    The British: 139. Zulu Warriors: 4,000. Let Battle Begin Young officer Michael Caine awaits the attack of Zulu warriors in the 1964 movie by Ray Setterfield Published: April 24, 2016 The Battle of Rorke’s Drift took place in South Africa on this day and is remembered as one of the world’s most remarkable military engagements. It was to be commemorated in 1964 with the release of the film Zulu, giving Michael Caine his first major screen role. Britain was intent on expanding its territory and influence in South Africa in the 1870s and had declared war on the Kingdom of Zululand. Rorke’s Drift was a mission station near the border between the British colony of Natal and the Zulu Kingdom and had been occupied by British troops. When the battle began, though, only 139 soldiers were encamped there. They had no idea what lay in store. At 4.20pm on January 22, 1879 a force of 4,000 Zulu warriors began to lay siege to the station. Their intermittent attacks were to last for almost twelve hours. Fortunately for the British, although some of the Zulus had old muskets and antiquated rifles, most were armed only with a short spear called an assegai and a shield made of cowhide. So in weaponry they were no match for the highly trained soldiers with their (then) sophisticated rifles and firepower. But the manpower advantage lay massively in favour of the Zulus. By 4am, after nearly 12 hours repulsing wave after wave of attacks involving hand-to-hand combat, a number of British soldiers lay dead. Most of the others were exhausted, rapidly running out of ammunition, and probably in no condition to repel another assault. But they didn’t have to. As dawn broke they saw that the Zulus were gone, leaving behind a battleground littered with the dead and dying. Zulu casualties were around 500, while the British sustained 17 dead and 10 wounded.
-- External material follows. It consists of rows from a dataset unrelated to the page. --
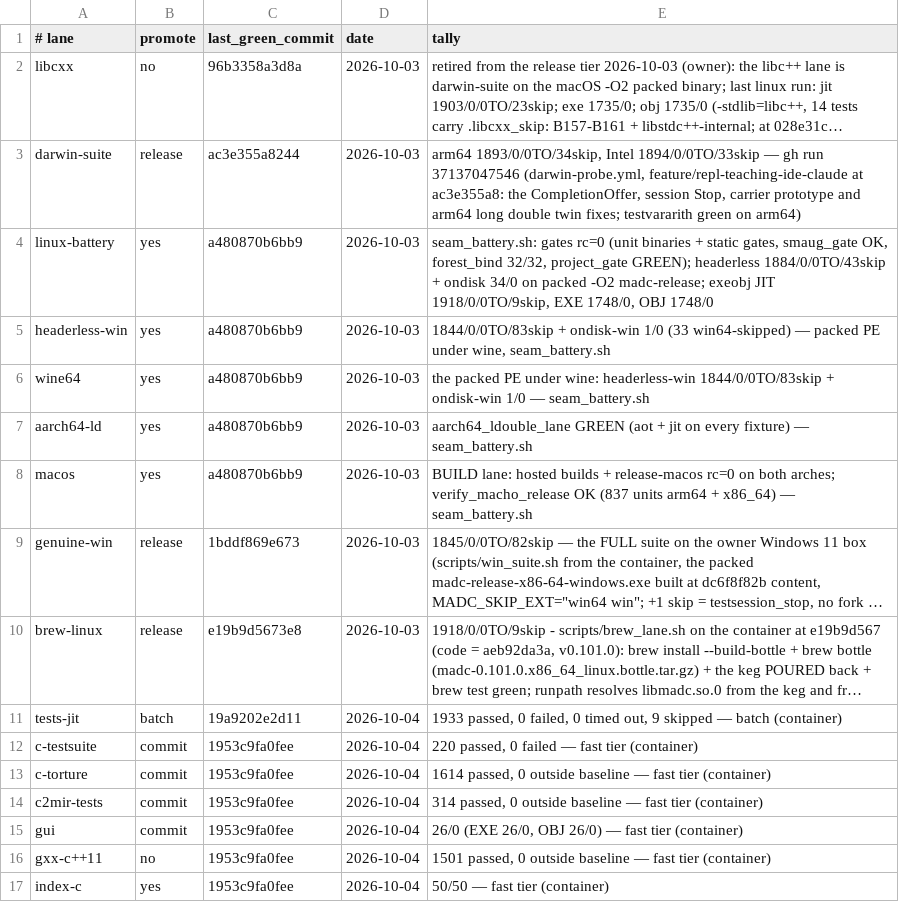
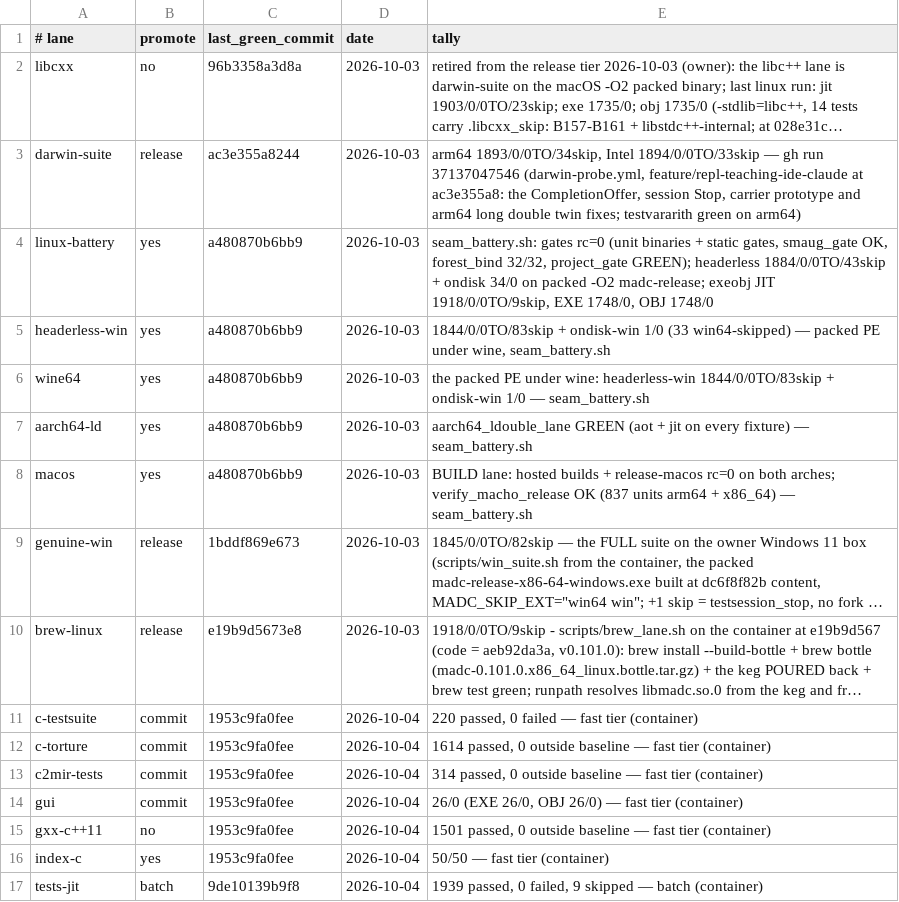
Before and after one commit to derekbsnider/madc, a TSV file: docs/lane-status.tsv, drawn as a sheet; long unchanged cells end in …; removed rows and columns are numbered as before the commit, all else as after; the diff names each change by its address in the sheet, - before the commit and + after, or states it on an @@ line.

```diff
--- a/docs/lane-status.tsv
+++ b/docs/lane-status.tsv
-row 11: tests-jit | batch | 19a9202e2d11 | 2026-10-04 | 1933 passed, 0 failed, 0 timed out, 9 skipped — batch (container)
+row 17: tests-jit | batch | 9de10139b9f8 | 2026-10-04 | 1939 passed, 0 failed, 9 skipped — batch (container)
```
Also changed, not shown: 3 other files.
The Victoria Cross is Britain’s highest medal for bravery. Eleven were awarded to the defenders of Rorke's Drift – the most ever received in a single action by one regiment. According to American military historian Victor Davis Hanson: “In the long annals of military history it is difficult to find anything quite like Rorke's Drift, where a beleaguered force, outnumbered forty to one, survived and killed twenty men for every defender lost.” Event Date: January 22, 1879 Event Location: Rorke's Drift, Natal Province, South Africa
  23. 1 point
    Yep, the Dillon measure and linkage has a tendency to get loose and sloppy. Be REAL certain you have the lock ring on that die tight, as well as the screws holding the linkage parts! And check it again if you start seeing a few "big bells" on your expanded cases. Good luck, GJ
  24. 1 point
  25. 1 point
    Depending on the amount of crimp you want, I used the final stage of my Mec loader and started the crimp.
  26. 1 point
    Well he better hurry up and git to planning his trip up here ta Shoot ,,,,, Years are a wasting .... Jabez Cowboy
  27. 1 point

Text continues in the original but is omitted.